**Assignment**
Each record below should be returned word for word, with no pictures included.

**Input material**
▬▬▬▬▬▬▬▬▬▬
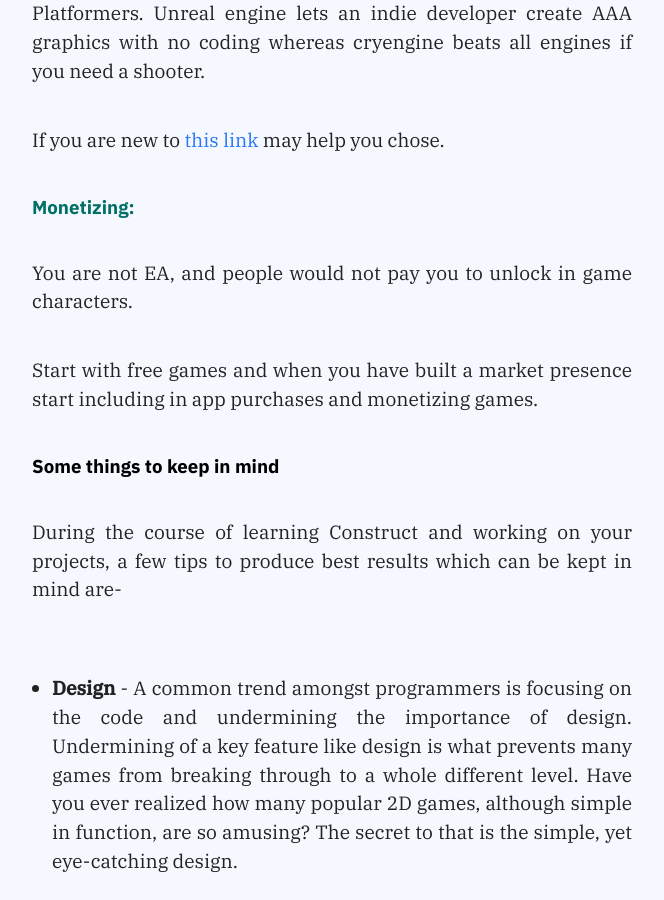
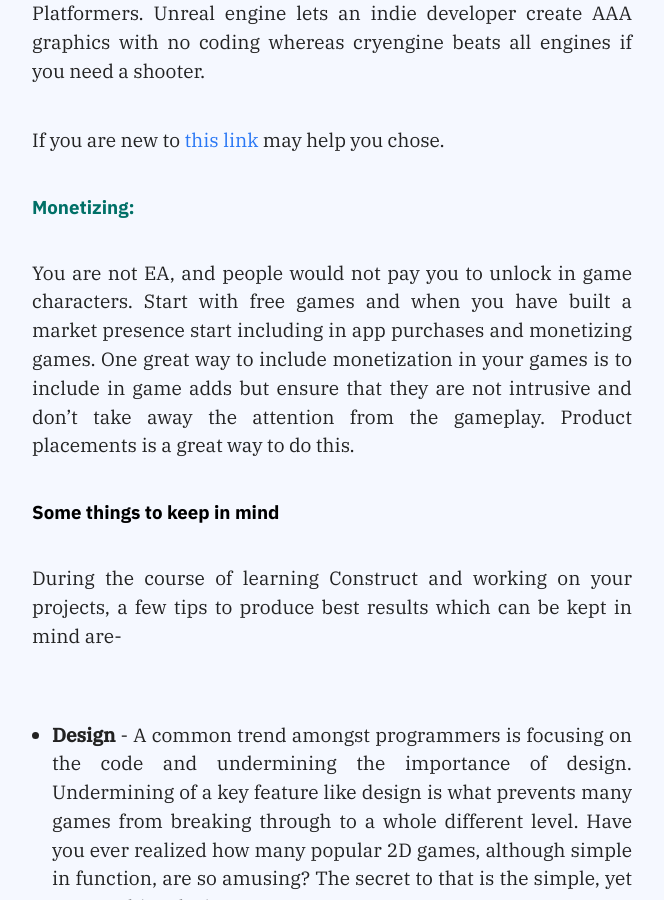
Before and after one commit to exunclan/resources, a Jekyll site: the page built from _posts/2019-05-25-gamedev.md, in a window 1280 px wide and 900 px high, scrolled down 1254 px. Shown: the whole window, without its empty margins (308-972 px from the left). Built offline with Jekyll 4.4.1, drawn with Linux system fonts in a browser that asks for light colours; some of the changed text lies outside the part shown.

Commit message:
Update 2019-05-25-gamedev.md

```diff
--- a/_posts/2019-05-25-gamedev.md
+++ b/_posts/2019-05-25-gamedev.md
@@ -28,8 +28,7 @@ If you are new to [this link](https://www.websitetooltester.com/en/blog/best-gam
 ### <font color="rgb(67,67,67)">Monetizing:</font>
 
 You are not EA, and people would not pay you to unlock in game characters.
-
-Start with free games and when you have built a market presence start including in app purchases and monetizing games.
+Start with free games and when you have built a market presence start including in app purchases and monetizing games. One great way to include monetization in your games is to include in game adds but ensure that they are not intrusive and don't take away the attention from the gameplay. Product placements is a great way to do this.
 
 ### Some things to keep in mind
 
@@ -39,9 +38,10 @@ During the course of learning Construct and working on your projects, a few tips
 
 * **Precision** - During the development of any project, simple or complicated, precision and awareness are the secret ingredients to success. If one slacks off during the building of the game, a bug which appears during testing may prove to be abstruse, simply as the person will have no idea as to what could have caused it. Moreover, presenting of a low-quality project which lacks uniformity among objects and proper positioning is highly embarrassing. These seemingly minute details can make or break your project.
 
-- **Optimal Code** - Optimal code is possibly the most important portion as it simplifies our process of creating and editing a project to the nth degree. The more optimal the code, the easier it is for us to keep track of the bugs to fix. Moreover writing optimal code also makes it more convenient to add and edit the features of our game.
+* **Optimal Code** - Optimal code is possibly the most important portion as it simplifies our process of creating and editing a project to the nth degree. The more optimal the code, the easier it is for us to keep track of the bugs to fix. Moreover writing optimal code also makes it more convenient to add and edit the features of our game.
 
-* **Cleanliness** - This is by far the most important point. Cleanliness is essential not only for your Construct project but for all the other aspects of life. Keeping your code clean makes it much easier to review by both you and others. Clean code also provides a simple way to know the purpose of each variable or function. Moreover, easy to read code helps a lot while finding bugs .
+* **Modularity** - Writing modular code allows you to reuse exisitng classes and functions in many creative ways and helps to create variations of existing objects easily. For example all the enemy types in your game can derive from a single enemy class.
+
 * **Suggestions are not criticism** - The feedback provided by the people interacting with your project should be taken in a positive manner as they will be the ones playing your game. Using the feedback from the users is a fool-proof way to improve your game.
 
 ### Some resources to help you:
```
▬▬▬▬▬▬▬▬▬▬
**Your response**
Before and after one commit to exunclan/resources, a Jekyll site: the page built from _posts/2019-05-25-gamedev.md, in a window 1280 px wide and 900 px high, scrolled down 1254 px. Shown: the whole window, without its empty margins (308-972 px from the left). Built offline with Jekyll 4.4.1, drawn with Linux system fonts in a browser that asks for light colours; some of the changed text lies outside the part shown.

Commit message:
Update 2019-05-25-gamedev.md

```diff
--- a/_posts/2019-05-25-gamedev.md
+++ b/_posts/2019-05-25-gamedev.md
@@ -28,8 +28,7 @@ If you are new to [this link](https://www.websitetooltester.com/en/blog/best-gam
 ### <font color="rgb(67,67,67)">Monetizing:</font>
 
 You are not EA, and people would not pay you to unlock in game characters.
-
-Start with free games and when you have built a market presence start including in app purchases and monetizing games.
+Start with free games and when you have built a market presence start including in app purchases and monetizing games. One great way to include monetization in your games is to include in game adds but ensure that they are not intrusive and don't take away the attention from the gameplay. Product placements is a great way to do this.
 
 ### Some things to keep in mind
 
@@ -39,9 +38,10 @@ During the course of learning Construct and working on your projects, a few tips
 
 * **Precision** - During the development of any project, simple or complicated, precision and awareness are the secret ingredients to success. If one slacks off during the building of the game, a bug which appears during testing may prove to be abstruse, simply as the person will have no idea as to what could have caused it. Moreover, presenting of a low-quality project which lacks uniformity among objects and proper positioning is highly embarrassing. These seemingly minute details can make or break your project.
 
-- **Optimal Code** - Optimal code is possibly the most important portion as it simplifies our process of creating and editing a project to the nth degree. The more optimal the code, the easier it is for us to keep track of the bugs to fix. Moreover writing optimal code also makes it more convenient to add and edit the features of our game.
+* **Optimal Code** - Optimal code is possibly the most important portion as it simplifies our process of creating and editing a project to the nth degree. The more optimal the code, the easier it is for us to keep track of the bugs to fix. Moreover writing optimal code also makes it more convenient to add and edit the features of our game.
 
-* **Cleanliness** - This is by far the most important point. Cleanliness is essential not only for your Construct project but for all the other aspects of life. Keeping your code clean makes it much easier to review by both you and others. Clean code also provides a simple way to know the purpose of each variable or function. Moreover, easy to read code helps a lot while finding bugs .
+* **Modularity** - Writing modular code allows you to reuse exisitng classes and functions in many creative ways and helps to create variations of existing objects easily. For example all the enemy types in your game can derive from a single enemy class.
+
 * **Suggestions are not criticism** - The feedback provided by the people interacting with your project should be taken in a positive manner as they will be the ones playing your game. Using the feedback from the users is a fool-proof way to improve your game.
 
 ### Some resources to help you:
```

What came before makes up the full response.